This class aims to present the practical application of these theories from Industrial Organization in analyzing policy issues that arise in many different market structures and settings. In doing this, many important and recent cases, in particular from Europe, will be discussed. As it will become clear, there is often a tension between the theories and their application in practice by constructing practicable legal guidelines. The ultimate goal of the course is to make students understand how economic policy can be informed by economic theory and how economic insights can be transformed into practicable policy recommendations. Such an understanding is not only useful for students which have the goal to work for policy making institutions, but also for those which aspire to work in the industry as managers and decision makers as they would understand the legal mechanism and constraints better.
Students taking this class should be familiar with basic concepts in Microeconomics and Game Theory. This background is provided in the courses “Strategie und Wettbewerb I” and Mikroökonomik I and II. It would be ideal if they also have taken a class in Industrial Organization.
There are two textbooks which the lectures will be loosely based on:
- Competition Policy: Theory and Practice, Massimo Motta, 2004, Cambridge University Press,
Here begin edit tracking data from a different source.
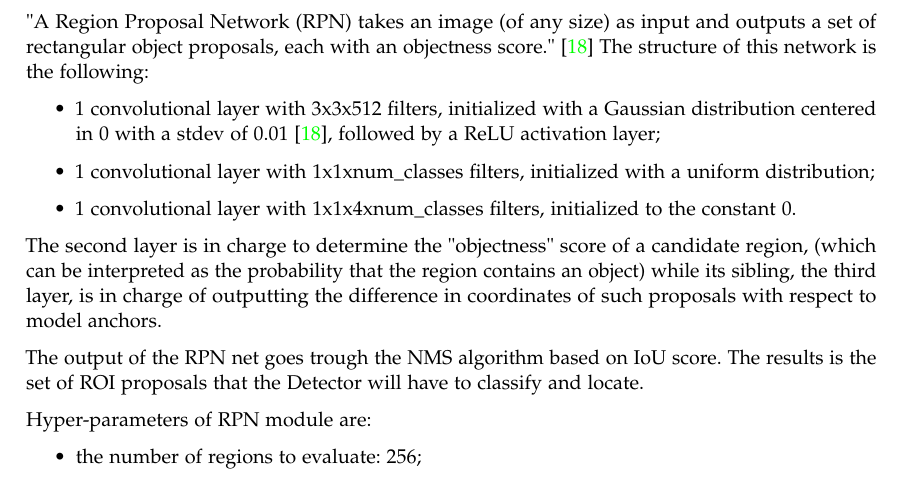
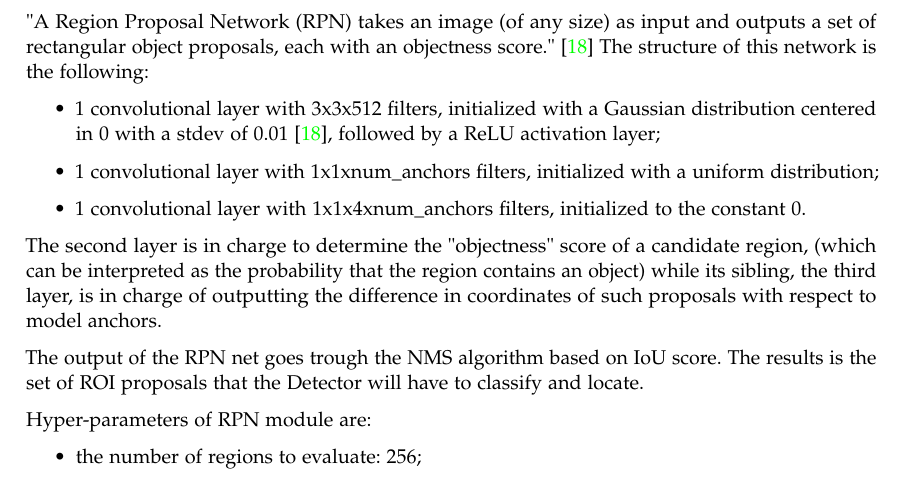
Before and after one commit to Lorenz92/SKADC1, a LaTeX thesis (report/report.tex): part of page 10 of 23, cut so that both start at the same text. Compiled offline with pdfLaTeX.

Commit message:
Fixed RPN net in report.

```diff
--- a/report/report.tex
+++ b/report/report.tex
@@ -326,8 +326,8 @@
 The structure of this network is the following:
 \begin{itemize}
     \item 1 convolutional layer with 3x3x512 filters, initialized with a Gaussian distribution centered in 0 with a stdev of 0.01  \cite{faster-rcnn}, followed by a ReLU activation layer;
-    \item 1 convolutional layer with 1x1xnum\_classes filters, initialized with a uniform distribution;
-    \item 1 convolutional layer with 1x1x4xnum\_classes filters, initialized to the constant 0.
+    \item 1 convolutional layer with 1x1xnum\_anchors filters, initialized with a uniform distribution;
+    \item 1 convolutional layer with 1x1x4xnum\_anchors filters, initialized to the constant 0.
 \end{itemize}
 
 The second layer is in charge to determine the "objectness" score of a candidate region, (which can be interpreted as the probability that the region contains an object) while its sibling, the third layer, is in charge of outputting the difference in coordinates of such proposals with respect to model anchors.
```
Also changed, not shown: report/report.pdf, 3 other files.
- Quantitative Techniques for Competition and Antitrust Analysis, P. Davis and E. Garces, Princeton University Press, 2009.
During the course of the semester detailed lecture notes will be provided in the WueCampus site, as well as other material on cases and academic articles. Other relevant sources will be announced as the classes progress. Although the textbooks are not required, it is recommended to obtain a copy of them.
In addition, a freely available book on Industrial Organization can serve as a reference for the tools that we will employ in this class:
Jeffrey Church and Roger Ware. (2000), Industrial organization : a strategic approach. Boston: Irwin/McGraw-Hill.
It can be downloaded at http://works.bepress.com/jeffrey_church/23/